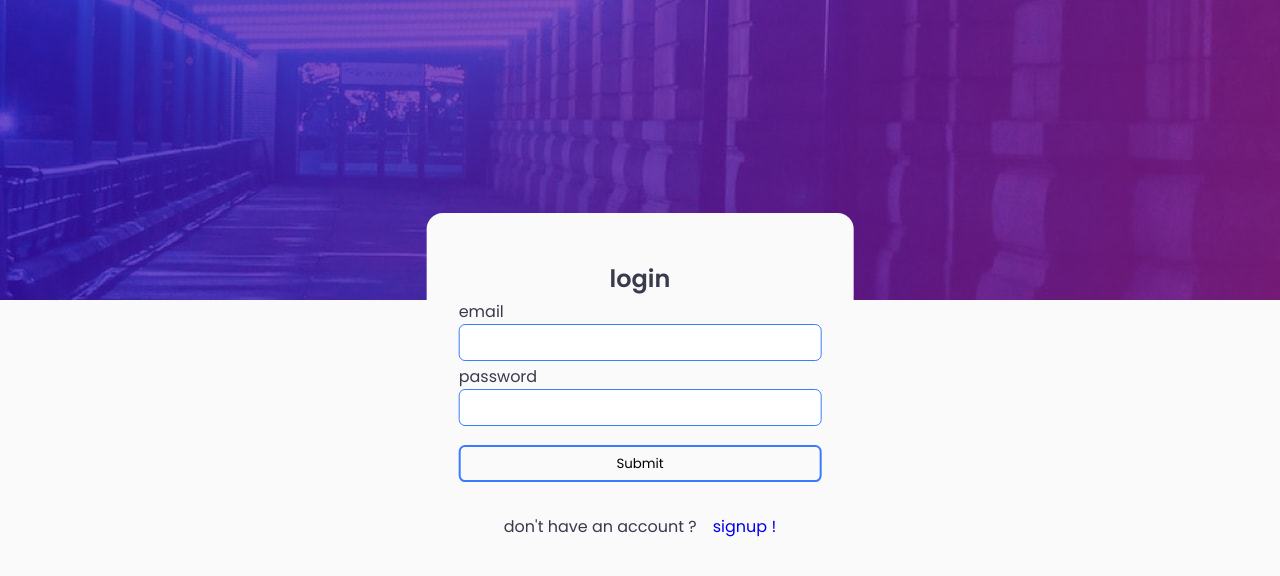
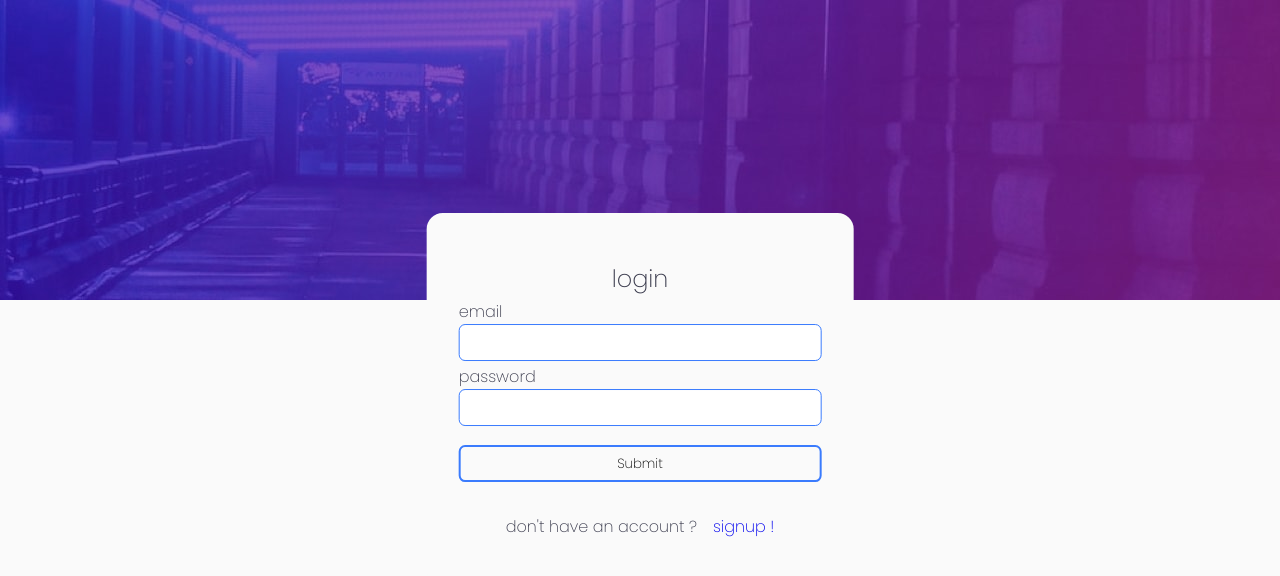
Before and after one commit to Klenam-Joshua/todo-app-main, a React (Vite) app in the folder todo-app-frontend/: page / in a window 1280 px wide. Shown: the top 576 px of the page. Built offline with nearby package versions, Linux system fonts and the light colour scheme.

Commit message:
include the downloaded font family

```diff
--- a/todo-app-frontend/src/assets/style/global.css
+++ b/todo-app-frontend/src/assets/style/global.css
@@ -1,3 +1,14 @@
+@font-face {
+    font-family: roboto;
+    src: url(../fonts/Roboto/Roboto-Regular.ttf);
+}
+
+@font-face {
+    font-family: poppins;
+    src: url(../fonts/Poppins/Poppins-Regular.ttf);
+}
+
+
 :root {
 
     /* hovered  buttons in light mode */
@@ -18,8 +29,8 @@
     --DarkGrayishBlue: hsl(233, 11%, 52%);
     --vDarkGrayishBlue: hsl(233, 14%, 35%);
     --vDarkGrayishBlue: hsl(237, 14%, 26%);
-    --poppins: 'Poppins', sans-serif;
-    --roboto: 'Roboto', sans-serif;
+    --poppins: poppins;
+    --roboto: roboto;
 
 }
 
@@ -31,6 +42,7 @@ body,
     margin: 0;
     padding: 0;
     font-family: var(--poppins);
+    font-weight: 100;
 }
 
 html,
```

--

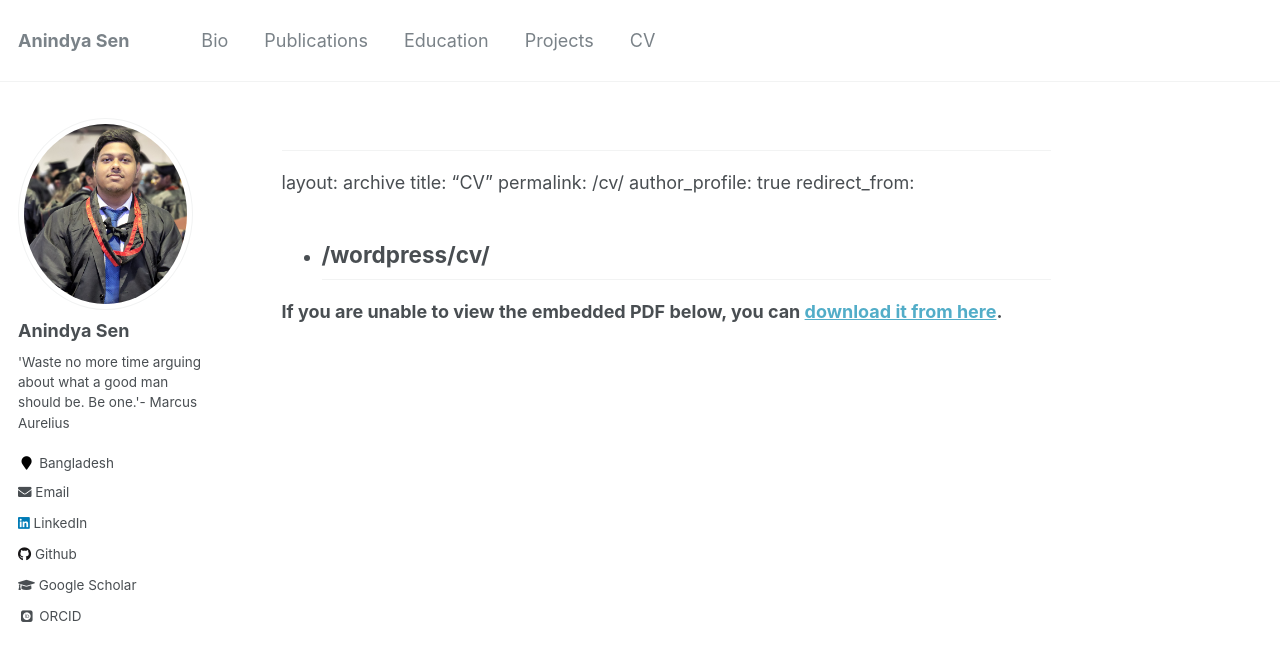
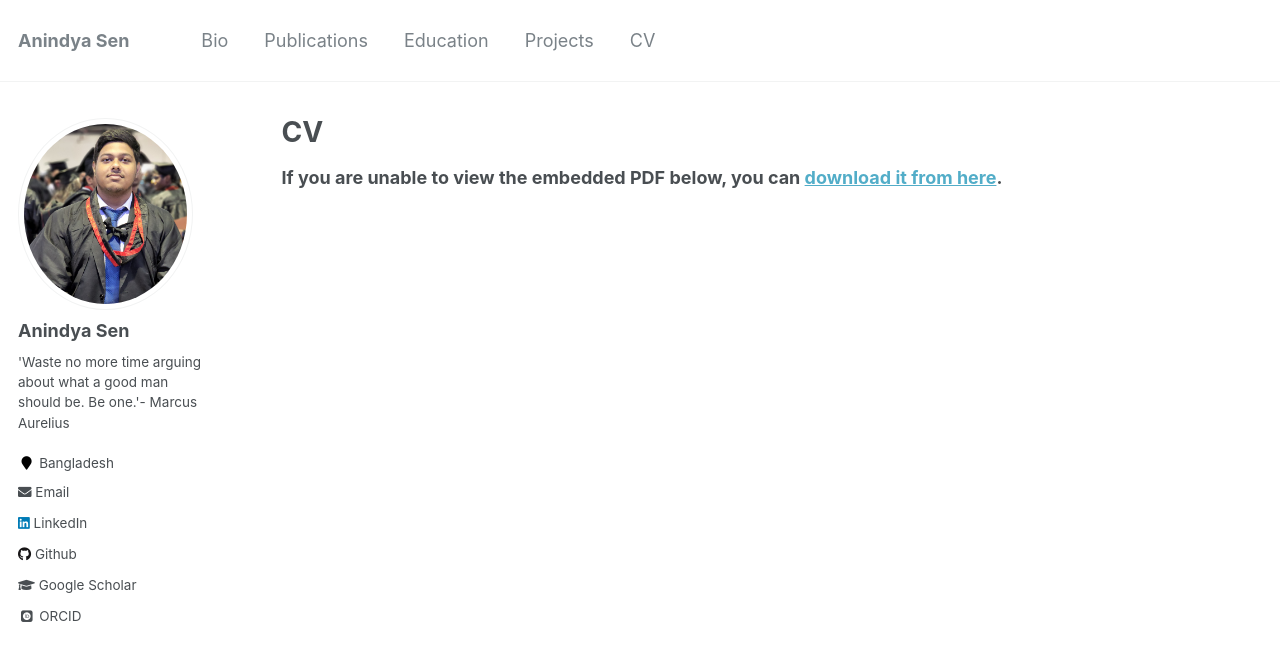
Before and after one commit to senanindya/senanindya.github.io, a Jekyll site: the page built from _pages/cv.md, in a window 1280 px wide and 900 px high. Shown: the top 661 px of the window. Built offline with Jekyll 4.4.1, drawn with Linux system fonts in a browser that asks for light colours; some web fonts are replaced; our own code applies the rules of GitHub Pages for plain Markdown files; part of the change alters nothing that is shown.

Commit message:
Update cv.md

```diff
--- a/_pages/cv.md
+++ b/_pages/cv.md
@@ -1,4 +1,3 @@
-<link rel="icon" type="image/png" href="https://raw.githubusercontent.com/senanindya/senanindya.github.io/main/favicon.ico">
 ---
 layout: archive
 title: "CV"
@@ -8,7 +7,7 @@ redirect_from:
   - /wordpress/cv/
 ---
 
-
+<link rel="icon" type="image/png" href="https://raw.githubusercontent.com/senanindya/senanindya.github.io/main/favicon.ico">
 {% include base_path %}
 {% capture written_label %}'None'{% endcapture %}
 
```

* _PROBLEM DESCRIPTION_
Scan the material above for the string "include" and report each line where you find it.

* _SOLUTION TO THIS EXERCISE_
include the downloaded font family
 {% include base_path %}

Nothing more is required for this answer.